Actress Pamela Anderson recently posed for a provocative PETA advertisement reminding people that legs, breasts, and ribs are body parts—not entrées. Her body was painted in marks suggestive of a butcher’s diagram to hammer home the point that “All Animals Have the Same Parts.”
Anderson flew to Montréal to unveil the ad at Jacques Cartier Square, but the Montreal Film and TV Commission refused to issue a permit, citing flimsy reasons about male-female equality. City official Josee Rochefort sent PETA a last-minute e-mail claiming that the ad is “not so much controversial as it goes against all principles public organizations are fighting for in the everlasting battle of equality between men and women.”
In response Anderson said, “In a city that is known for its exotic dancing and for being progressive and edgy, how sad that a woman would be banned from using her own body in a political protest over the suffering of cows and chickens.”
It’s not as if Anderson was forced to appear in the ad—that would have been a different matter entirely. Or if the ad was promoting discrimination rather than respect and tolerance. It seems as though Canadian officials missed the message completely. The ad, essentially, is about equality. It points out that all animals—human and nonhuman—deserve compassion and justice. We all have the same parts, and the same capacity for pain and suffering. We can’t profess to support equality yet complacently devour other sentient beings at the same time.
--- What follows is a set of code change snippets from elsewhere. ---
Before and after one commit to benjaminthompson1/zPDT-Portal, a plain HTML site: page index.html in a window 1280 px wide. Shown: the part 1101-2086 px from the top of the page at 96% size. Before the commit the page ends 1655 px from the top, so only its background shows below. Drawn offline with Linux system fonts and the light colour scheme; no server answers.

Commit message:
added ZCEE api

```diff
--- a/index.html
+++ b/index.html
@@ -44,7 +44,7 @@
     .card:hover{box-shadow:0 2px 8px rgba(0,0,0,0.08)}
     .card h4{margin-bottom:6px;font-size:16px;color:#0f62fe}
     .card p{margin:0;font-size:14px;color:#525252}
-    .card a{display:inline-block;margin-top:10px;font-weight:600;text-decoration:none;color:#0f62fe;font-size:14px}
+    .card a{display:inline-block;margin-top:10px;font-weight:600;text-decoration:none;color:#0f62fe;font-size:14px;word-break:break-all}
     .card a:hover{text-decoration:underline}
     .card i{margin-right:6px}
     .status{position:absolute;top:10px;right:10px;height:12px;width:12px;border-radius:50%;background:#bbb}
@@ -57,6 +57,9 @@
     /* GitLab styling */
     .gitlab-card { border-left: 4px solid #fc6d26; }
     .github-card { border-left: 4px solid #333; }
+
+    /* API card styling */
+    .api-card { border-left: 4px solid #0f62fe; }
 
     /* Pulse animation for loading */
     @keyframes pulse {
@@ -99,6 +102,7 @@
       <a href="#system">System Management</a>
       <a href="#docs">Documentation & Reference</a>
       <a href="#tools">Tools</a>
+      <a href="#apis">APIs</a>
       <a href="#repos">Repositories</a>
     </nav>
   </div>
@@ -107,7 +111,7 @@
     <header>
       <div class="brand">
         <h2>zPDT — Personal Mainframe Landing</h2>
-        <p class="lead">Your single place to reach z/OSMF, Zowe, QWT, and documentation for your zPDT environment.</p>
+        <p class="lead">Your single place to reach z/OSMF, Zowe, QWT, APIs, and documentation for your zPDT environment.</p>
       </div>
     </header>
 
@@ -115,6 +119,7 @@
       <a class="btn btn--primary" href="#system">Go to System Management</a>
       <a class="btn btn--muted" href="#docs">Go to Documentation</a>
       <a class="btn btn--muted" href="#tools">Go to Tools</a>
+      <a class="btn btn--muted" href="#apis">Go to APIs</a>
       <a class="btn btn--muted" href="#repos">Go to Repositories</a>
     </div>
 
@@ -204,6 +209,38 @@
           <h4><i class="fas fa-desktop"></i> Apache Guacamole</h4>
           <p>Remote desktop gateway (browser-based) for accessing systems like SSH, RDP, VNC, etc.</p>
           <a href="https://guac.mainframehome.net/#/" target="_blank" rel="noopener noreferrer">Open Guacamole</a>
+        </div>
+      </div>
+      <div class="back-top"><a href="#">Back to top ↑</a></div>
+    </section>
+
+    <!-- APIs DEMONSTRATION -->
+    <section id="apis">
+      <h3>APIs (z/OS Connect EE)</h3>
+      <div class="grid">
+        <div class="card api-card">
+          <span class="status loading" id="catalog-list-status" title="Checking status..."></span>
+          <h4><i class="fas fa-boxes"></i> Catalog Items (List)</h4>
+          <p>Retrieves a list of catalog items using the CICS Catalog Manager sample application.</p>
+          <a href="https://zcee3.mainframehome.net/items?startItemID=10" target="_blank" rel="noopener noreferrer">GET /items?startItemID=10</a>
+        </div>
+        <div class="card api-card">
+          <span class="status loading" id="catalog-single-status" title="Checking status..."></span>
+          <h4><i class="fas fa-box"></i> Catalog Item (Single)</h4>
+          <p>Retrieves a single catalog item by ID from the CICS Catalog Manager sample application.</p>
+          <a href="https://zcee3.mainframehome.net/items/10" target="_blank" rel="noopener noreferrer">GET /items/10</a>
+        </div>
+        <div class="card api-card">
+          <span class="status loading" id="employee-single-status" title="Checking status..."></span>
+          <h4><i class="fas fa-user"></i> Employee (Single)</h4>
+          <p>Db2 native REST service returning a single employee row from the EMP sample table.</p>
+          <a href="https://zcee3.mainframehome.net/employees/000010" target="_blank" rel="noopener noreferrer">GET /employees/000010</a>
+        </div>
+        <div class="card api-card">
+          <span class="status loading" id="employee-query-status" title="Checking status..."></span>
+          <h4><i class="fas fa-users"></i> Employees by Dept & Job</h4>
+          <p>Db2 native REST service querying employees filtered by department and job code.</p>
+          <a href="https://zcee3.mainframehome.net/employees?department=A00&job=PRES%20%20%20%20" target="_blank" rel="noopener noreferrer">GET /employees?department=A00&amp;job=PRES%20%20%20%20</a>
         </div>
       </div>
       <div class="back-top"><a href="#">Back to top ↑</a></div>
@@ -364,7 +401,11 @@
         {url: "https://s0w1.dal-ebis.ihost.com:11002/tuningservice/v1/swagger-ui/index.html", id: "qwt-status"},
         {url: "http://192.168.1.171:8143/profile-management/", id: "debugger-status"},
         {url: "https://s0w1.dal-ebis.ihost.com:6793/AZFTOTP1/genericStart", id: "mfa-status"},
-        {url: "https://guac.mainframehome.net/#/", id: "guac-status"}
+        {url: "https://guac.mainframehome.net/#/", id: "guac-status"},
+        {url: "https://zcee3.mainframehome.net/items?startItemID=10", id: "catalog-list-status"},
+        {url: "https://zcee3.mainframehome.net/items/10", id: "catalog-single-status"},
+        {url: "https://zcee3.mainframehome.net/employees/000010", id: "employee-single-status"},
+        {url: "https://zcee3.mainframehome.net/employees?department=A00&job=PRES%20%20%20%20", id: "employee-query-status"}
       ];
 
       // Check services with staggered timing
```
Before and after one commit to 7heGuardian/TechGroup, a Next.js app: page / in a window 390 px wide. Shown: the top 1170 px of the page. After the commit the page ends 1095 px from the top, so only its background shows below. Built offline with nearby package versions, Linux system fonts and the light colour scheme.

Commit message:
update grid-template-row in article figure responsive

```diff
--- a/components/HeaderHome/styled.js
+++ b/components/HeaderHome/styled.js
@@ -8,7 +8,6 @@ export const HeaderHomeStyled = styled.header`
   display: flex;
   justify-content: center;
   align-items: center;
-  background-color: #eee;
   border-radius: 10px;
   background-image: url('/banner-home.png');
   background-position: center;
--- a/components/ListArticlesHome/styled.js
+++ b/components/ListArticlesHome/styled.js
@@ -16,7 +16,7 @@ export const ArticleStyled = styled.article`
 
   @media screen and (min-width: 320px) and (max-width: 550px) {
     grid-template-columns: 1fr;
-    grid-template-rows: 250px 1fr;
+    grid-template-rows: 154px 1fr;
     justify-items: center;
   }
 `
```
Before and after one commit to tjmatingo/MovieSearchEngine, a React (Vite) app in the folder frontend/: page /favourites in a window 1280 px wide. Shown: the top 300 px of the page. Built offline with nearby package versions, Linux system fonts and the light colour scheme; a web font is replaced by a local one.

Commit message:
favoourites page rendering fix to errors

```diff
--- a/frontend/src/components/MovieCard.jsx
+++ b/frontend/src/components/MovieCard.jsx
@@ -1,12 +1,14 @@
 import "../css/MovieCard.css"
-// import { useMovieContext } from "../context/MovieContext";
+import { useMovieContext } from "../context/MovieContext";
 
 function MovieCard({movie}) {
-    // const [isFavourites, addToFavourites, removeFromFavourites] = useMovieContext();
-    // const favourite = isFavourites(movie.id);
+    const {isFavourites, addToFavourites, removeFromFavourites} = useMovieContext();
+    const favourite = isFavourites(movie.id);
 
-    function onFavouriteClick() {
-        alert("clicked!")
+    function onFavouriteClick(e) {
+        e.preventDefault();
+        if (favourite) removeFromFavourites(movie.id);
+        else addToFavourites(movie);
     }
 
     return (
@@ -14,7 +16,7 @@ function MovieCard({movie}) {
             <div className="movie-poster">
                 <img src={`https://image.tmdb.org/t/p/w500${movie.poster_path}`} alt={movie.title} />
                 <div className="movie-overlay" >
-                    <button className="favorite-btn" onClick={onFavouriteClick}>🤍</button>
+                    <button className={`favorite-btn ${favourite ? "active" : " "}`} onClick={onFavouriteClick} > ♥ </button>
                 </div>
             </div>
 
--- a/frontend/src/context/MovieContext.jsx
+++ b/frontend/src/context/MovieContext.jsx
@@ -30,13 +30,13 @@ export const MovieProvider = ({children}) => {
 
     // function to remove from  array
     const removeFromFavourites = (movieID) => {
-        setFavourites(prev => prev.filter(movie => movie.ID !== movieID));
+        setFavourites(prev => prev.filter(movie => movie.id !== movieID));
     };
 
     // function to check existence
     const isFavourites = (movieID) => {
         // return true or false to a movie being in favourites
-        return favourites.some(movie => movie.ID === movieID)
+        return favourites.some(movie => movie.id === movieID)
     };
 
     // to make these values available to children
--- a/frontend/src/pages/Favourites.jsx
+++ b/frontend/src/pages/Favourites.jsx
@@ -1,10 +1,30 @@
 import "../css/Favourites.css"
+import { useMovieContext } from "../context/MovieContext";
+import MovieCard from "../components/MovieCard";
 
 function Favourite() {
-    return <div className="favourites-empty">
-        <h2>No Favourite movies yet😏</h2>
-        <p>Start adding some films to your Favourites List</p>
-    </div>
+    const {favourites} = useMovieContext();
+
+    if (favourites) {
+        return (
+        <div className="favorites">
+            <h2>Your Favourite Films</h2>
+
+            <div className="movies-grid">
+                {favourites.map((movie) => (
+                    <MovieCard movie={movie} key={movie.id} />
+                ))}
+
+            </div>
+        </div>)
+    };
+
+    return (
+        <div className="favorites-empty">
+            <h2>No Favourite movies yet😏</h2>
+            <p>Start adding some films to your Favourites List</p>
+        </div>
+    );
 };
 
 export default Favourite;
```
Chickens, pigs, cows, and other animals killed for food may not speak in ways that we can easily understand, but they are like us in many other important and relevant ways: They are made of flesh, blood, and bone. They feel pain and pleasure and joy and grief. They are terrified of the knife, and they cry out and don’t want to be eviscerated. When you eat a chicken’s breast, leg, thigh, or wing, or any other piece of animal flesh, you are eating part of a dead, dismembered animal who was killed in a bloody, violent way.
Most people want to be kind, but that means more than petting the family dog. Surely we can all open our hearts a bit wider and have mercy for all beings with whom we share not only the same parts, but the same feelings? If you haven’t already done so, please see VegCooking.com for meat-free recipes.
Disclaimer: The views expressed above are solely those of the author and may
not reflect those of
Care2, Inc., its employees or advertisers.